I'm sure further research would uncover more worth sharing, but I'll leave it for another time. And why am I sharing this, anyway? Because awesomeness needs to be shared, so it can inspire and beget more awesomeness. Don't you feel better knowing people like this exist in the world? Actually, the more I found out about Misha Collins, the more I started thinking he wasn't quite your standard human. Which led me to the conclusion that, much like Leeloo in The Fifth Element (a movie you should probably go watch if you haven't already, even though it's Misha free), Misha Collins is at least a, if not the, Fifth Element, which is to say...

20 March 2016

Apron Strings 7

Going through some of my pictures, I realized I'd forgotten to post about an apron I made a while back. Since I can't deprive my loyal readers of the joys of apron making, it's time to share the Reversible Hostess Apron!

I don't know if I've mentioned this before but making aprons is fun. You get to use fabrics you might not otherwise have a purpose for, they can be embellished however you like, and they're forgiving of mistakes. Not to mention that in the end you get a whimsical (or not, if that's your preference) piece of clothing that's actually practical :)

Picking the fabrics is one of the best parts (for me, anyway). I knew as soon as I saw this retro "coffee time" fabric that I had to use it for something. And polka dots are always good.

Reversible aprons are surprisingly easy to make. If you can sew two pieces of fabric together, you can do it. Ruffles are a little trickier but once you have the technique down, it's mostly a matter of patience. The pocket was the problem part on this apron. Not that pockets are inherently difficult, but I decided to freehand the template (dumb) and then experiment with contrasting stitching (meh). I also had trouble finding a good placement for it; I seem to recall having to undo it at least once and sew it on again. Measure twice and stitch once--good advice.

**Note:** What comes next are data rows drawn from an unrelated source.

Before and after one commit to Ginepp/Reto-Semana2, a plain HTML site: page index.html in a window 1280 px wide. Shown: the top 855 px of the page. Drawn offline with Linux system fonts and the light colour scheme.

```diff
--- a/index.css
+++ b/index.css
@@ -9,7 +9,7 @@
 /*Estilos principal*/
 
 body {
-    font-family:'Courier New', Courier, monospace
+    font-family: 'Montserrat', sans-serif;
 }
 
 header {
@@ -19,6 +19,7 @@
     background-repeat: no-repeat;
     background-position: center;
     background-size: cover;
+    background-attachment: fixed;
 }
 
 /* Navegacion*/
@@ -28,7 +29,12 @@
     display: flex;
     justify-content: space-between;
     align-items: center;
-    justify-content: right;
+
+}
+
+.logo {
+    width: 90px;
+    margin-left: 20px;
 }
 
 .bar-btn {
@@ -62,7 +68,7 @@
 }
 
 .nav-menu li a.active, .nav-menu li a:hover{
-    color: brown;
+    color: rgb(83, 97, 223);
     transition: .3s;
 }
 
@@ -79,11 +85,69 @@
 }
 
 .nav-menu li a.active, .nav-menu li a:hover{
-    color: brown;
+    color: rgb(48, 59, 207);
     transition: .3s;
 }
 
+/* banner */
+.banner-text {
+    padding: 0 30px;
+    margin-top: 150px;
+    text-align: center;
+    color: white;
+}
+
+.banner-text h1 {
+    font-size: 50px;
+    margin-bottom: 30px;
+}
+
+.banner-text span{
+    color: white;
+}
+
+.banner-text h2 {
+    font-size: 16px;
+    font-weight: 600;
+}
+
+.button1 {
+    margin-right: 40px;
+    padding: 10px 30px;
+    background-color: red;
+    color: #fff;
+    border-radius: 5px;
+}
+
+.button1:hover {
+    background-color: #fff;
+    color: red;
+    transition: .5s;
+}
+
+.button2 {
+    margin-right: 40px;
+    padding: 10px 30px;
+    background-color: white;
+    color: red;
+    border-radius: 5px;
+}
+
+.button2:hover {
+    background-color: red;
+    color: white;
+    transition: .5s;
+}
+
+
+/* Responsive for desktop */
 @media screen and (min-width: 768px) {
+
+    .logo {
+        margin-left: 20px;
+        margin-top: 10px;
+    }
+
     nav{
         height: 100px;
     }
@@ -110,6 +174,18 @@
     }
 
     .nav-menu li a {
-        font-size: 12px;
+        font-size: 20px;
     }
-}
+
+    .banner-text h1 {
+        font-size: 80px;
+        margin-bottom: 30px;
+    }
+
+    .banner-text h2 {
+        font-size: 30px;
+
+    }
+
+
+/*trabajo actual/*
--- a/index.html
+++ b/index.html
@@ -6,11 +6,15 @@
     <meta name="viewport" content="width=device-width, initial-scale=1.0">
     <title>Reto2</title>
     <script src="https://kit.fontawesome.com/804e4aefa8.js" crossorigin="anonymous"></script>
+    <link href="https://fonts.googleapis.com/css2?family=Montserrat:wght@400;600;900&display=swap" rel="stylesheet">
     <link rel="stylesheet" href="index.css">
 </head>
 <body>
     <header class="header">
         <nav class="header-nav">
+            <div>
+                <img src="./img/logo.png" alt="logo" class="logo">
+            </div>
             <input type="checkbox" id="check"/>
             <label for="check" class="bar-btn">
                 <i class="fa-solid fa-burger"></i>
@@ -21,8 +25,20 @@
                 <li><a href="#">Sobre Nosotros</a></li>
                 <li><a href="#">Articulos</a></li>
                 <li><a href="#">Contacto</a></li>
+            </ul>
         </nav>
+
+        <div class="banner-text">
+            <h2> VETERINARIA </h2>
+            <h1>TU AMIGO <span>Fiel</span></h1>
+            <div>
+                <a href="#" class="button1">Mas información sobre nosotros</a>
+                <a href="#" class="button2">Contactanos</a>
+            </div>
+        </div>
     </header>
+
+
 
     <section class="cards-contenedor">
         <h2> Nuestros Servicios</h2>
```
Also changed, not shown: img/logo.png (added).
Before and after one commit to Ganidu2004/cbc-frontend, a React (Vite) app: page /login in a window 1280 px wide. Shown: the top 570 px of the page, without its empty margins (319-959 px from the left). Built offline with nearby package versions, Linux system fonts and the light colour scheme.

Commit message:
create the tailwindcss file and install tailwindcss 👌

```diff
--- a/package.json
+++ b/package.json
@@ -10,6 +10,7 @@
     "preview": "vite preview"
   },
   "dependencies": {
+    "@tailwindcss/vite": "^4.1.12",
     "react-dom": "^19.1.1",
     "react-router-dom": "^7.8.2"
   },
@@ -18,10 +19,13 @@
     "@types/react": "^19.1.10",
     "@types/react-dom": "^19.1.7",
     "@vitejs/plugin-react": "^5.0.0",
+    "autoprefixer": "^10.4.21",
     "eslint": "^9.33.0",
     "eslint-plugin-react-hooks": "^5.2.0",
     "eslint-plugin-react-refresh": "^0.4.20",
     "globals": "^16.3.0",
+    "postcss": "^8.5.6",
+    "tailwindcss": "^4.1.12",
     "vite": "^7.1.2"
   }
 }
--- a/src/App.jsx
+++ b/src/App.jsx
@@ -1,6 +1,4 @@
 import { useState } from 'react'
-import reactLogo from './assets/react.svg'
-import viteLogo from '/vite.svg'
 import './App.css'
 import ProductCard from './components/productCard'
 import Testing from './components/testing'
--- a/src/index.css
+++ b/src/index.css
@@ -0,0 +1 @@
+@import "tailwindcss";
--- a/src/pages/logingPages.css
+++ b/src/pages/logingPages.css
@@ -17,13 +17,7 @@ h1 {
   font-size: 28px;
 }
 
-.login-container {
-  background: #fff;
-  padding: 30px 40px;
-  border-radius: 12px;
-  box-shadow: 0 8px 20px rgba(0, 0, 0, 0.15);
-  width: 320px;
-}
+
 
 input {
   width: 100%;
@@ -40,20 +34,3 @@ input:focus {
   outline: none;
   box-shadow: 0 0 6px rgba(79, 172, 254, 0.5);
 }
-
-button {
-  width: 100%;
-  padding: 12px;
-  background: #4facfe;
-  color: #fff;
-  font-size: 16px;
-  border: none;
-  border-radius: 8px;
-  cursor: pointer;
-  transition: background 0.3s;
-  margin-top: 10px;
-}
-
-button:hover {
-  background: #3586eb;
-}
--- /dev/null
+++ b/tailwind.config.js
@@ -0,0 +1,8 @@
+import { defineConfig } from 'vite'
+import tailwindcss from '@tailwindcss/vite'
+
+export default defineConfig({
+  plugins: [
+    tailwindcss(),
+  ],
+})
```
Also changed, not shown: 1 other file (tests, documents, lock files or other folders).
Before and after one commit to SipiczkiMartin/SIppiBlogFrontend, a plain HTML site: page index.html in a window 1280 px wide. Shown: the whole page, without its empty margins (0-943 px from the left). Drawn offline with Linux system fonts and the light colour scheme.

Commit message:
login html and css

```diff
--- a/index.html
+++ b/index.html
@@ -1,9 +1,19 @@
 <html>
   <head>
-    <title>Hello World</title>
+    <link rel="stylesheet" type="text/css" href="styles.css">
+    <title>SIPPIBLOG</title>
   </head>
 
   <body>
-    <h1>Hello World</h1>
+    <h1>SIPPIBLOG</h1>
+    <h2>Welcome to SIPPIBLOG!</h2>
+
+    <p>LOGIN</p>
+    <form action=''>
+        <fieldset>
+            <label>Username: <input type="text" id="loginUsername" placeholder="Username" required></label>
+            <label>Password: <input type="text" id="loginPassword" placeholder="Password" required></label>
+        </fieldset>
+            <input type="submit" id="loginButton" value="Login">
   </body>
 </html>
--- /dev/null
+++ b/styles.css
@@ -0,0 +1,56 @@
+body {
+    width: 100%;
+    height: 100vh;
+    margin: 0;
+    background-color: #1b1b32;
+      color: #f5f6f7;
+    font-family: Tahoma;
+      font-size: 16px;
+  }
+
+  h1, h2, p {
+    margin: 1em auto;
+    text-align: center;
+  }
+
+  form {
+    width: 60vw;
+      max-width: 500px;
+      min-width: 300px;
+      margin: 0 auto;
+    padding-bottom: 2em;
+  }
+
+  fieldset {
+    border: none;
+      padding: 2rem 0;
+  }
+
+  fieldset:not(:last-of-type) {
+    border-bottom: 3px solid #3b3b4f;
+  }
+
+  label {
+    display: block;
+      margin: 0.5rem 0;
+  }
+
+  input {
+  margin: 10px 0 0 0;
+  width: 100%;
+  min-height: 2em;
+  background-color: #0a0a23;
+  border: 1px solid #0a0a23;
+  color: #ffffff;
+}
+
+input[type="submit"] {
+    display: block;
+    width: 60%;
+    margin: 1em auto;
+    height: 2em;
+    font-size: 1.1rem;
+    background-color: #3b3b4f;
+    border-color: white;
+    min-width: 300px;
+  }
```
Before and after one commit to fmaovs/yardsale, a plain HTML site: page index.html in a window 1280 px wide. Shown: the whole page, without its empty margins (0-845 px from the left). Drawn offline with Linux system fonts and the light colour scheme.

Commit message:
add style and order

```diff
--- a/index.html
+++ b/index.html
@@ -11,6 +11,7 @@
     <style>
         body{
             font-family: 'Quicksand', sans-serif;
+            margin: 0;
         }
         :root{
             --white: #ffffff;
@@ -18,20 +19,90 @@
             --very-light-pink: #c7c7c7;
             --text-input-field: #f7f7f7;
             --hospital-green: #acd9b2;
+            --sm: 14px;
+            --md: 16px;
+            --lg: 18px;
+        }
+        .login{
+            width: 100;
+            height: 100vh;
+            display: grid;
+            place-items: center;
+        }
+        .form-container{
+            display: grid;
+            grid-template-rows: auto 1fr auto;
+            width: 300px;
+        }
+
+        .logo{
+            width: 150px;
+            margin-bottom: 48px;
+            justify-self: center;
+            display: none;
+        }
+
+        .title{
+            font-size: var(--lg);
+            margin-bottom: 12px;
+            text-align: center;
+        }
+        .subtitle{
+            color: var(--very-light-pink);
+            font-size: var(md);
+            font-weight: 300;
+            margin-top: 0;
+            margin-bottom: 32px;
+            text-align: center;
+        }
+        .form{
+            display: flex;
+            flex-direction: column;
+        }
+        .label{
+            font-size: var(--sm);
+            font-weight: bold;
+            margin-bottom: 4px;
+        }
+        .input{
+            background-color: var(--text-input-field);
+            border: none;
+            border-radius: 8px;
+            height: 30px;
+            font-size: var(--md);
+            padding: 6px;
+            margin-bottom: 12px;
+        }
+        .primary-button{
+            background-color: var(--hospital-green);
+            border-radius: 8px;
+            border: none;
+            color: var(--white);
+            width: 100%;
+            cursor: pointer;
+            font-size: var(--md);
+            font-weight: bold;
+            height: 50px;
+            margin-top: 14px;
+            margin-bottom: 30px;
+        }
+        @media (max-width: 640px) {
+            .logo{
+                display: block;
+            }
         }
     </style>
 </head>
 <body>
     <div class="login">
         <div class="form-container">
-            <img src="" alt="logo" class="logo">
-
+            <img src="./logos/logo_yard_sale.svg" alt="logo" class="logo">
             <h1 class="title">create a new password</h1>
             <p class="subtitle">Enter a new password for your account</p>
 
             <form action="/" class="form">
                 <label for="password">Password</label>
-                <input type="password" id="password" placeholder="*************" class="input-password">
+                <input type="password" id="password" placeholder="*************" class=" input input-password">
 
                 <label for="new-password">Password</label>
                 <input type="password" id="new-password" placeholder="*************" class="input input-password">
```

My freehand template and finished pocket. Not my best work.

Pocket: Side 2
Despite pocket issues, I love how the apron turned out.

Side 1
Side 2

Made using the free tutorial generously provided here.

 Photos ©Whimsy Bower